** TASK **
Each line below that holds the word "span" counts once; state the total number of such lines and nothing else.

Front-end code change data
>>>>
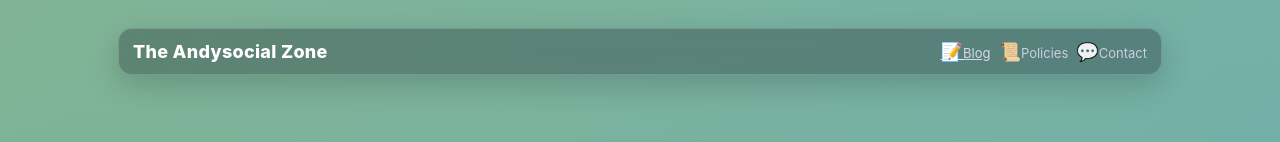
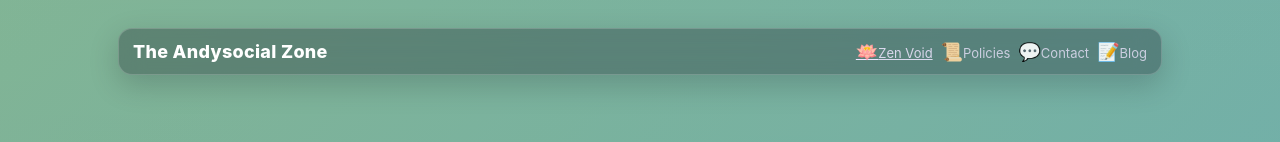
Before and after one commit to andyjxck/andysocialhub, a Next.js app: page / in a window 1280 px wide. Shown: the top 142 px of the page. Built offline with nearby package versions, Linux system fonts and the light colour scheme; no server answers; the database is empty.

Commit message:
Replace Blog link with Zen Void and add duplicate Blog link

```diff
--- a/components/Layout.jsx
+++ b/components/Layout.jsx
@@ -11,8 +11,8 @@ export default function Layout({ children }) {
 
         <nav className="nav" aria-label="Main">
           <Link href="/" className={`navlink ${pathname === "/" ? "active" : ""}`}>
-            <span className="icon">📝</span>
-            <span className="label">Blog</span>
+            <span className="icon">🪷</span>
+            <span className="label">Zen Void</span>
           </Link>
 
           <Link href="/policies" className={`navlink ${pathname === "/policies" ? "active" : ""}`}>
@@ -23,6 +23,11 @@ export default function Layout({ children }) {
           <Link href="/contact" className={`navlink ${pathname === "/contact" ? "active" : ""}`}>
             <span className="icon">💬</span>
             <span className="label">Contact</span>
+          </Link>
+
+          <Link href="/contact" className={`navlink ${pathname === "/blog" ? "active" : ""}`}>
+            <span className="icon">📝</span>
+            <span className="label">Blog</span>
           </Link>
         </nav>
       </header>
```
<<<<
** TASK ANSWER **
8